Ryan Field, seen here during the Notre Dame-Northwestern night game in 2018, will undergo a major reconstruction project over the next several years. (Getty Images)
Funding in place through $480 million gift
Sports architect HNTB has amassed an impressive portfolio of Big Ten Conference football stadium renovations over the past 20 years, designing upgrades for seven schools — half of the league’s total members.
Now, the Kansas City design firm can add Northwestern University to the list.

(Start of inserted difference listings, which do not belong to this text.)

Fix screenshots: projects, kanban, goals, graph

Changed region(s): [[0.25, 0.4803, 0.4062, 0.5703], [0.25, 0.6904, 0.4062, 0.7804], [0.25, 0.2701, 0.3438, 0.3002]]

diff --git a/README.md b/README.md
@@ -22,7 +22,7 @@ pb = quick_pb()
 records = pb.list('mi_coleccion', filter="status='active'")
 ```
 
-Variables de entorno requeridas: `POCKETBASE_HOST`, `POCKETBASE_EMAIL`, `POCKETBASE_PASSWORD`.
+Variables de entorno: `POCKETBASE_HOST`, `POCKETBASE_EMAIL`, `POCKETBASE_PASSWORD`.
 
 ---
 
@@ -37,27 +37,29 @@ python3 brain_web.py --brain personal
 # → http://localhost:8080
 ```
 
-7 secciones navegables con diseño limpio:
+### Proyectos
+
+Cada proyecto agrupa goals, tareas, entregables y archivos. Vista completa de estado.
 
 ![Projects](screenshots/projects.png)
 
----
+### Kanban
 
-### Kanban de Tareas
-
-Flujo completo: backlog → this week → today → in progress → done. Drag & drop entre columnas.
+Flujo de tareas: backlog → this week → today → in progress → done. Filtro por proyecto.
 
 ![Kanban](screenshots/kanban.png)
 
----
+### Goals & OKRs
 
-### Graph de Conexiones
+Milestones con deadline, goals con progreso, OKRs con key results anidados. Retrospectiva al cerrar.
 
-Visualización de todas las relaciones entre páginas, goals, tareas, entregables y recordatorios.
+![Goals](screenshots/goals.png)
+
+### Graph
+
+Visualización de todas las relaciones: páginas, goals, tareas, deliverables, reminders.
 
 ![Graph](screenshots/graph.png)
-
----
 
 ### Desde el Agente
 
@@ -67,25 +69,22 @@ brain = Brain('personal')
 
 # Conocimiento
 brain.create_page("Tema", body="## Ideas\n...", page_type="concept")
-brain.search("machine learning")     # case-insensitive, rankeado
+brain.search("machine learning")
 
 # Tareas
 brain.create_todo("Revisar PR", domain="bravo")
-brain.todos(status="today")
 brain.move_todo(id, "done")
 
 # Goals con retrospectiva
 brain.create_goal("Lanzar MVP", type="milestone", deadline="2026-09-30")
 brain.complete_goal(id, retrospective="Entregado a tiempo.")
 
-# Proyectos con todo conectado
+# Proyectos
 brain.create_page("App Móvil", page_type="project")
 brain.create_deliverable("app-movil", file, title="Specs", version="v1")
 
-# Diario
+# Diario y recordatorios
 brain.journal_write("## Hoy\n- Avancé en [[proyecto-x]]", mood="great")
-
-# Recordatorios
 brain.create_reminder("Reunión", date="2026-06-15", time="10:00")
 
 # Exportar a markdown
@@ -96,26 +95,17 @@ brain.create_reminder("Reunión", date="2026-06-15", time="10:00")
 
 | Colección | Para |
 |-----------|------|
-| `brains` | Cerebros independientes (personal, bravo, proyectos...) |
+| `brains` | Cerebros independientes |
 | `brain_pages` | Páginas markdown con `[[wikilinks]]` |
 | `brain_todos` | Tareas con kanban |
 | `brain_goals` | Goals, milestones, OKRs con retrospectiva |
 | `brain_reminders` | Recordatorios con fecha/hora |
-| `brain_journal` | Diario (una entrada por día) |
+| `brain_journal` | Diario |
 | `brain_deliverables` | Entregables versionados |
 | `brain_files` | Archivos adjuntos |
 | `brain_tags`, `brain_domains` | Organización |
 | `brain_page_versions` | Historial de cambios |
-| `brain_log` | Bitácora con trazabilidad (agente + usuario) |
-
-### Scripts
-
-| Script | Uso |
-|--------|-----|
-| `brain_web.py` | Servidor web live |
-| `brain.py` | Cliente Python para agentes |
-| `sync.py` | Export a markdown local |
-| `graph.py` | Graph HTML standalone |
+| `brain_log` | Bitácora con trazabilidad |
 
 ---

The Evanston, Illinois institution has selected HNTB to develop a major rebuild of Ryan Field, the school’s 96-year-old stadium, multiple sources said.
In an email, Alex Darragh, Northwestern’s vice president of facilities, said at this time, the school could not discuss the status of the project.
The exact scope of the project and timeline have not been determined, sources said, and a general contractor still needs to be hired. Construction will take place over multiple years.
The stadium currently has 47,000 seats but that number could be reduced to 40,000 as part of the project, sources said.
Northwestern does not typically fill the building to capacity from its own fan base but draws a large number of visiting fans for home games against Iowa, Wisconsin, Michigan, Ohio State and Nebraska.
The rebuild of Ryan Field will reshape the stadium and bring it up to date with the Ryan Fieldhouse and Walter Athletics Center, Northwestern’s gleaming $270 million practice facility that opened in 2018 along Lake Michigan. Perkins & Will designed the 420,000-square-foot practice facility.
For reconstructing the football stadium, funding is in place after the family of Patrick and Shirley Ryan donated $480 million for the project, a gift announced in September. School officials said they would raise additional funds for the project from other donors.
Ryan Field and the practice facility are both named for the Ryan family.
Patrick Ryan, chairman of the school’s board of trustees, paid $8 million for stadium naming rights in 1997. The change in name from Dyche Stadium came at the time the stadium went through $30 million in upgrades.
The refurbishments included club seating, a new press box, new concessions and restrooms. In addition, the concrete seating bowl was repaired and the playing surface switched from artificial turf to natural grass.
No other significant improvements have been made over the past 25 years.
HNTB has completed some landmark renovations in the Big Ten. The most noteworthy project was the $226 million expansion of Michigan Stadium completed in 2010 that added a suite tower with 83 suites and 3,200 club seats.
At Ohio State, the architect designed two renovations at Ohio Stadium, including a $42 million facelift in 2019 that introduced loge boxes, with a big focus on reinforcing the infrastructure at the venue that opened in 1922.
At the University of Iowa, HNTB teamed with local firm Neumann Monson Architects on two projects at Kinnick Stadium totaling $180 million. The first one, completed in 2005-06, covered a rebuild of the south end zone and a suite tower spanning the west sideline with 47 suites and more than 1,000 club seats.
Three years ago, the stadium’s north end zone was renovated and a new indoor club was built, tied to 1,600 indoor outdoor premium seats.
In Lincoln, Nebraska, HNTB planned an expansion of Memorial Stadium’s east sideline, adding 38 suites, 2,119 outdoor club seats and lounge spaces and 3,300 new general seats.
The $64 million project pushed stadium capacity to 90,000.
The architect has also designed renovations to football stadiums at Illinois, Michigan State and Purdue.
Editor’s Note: This story has been revised since it was first posted.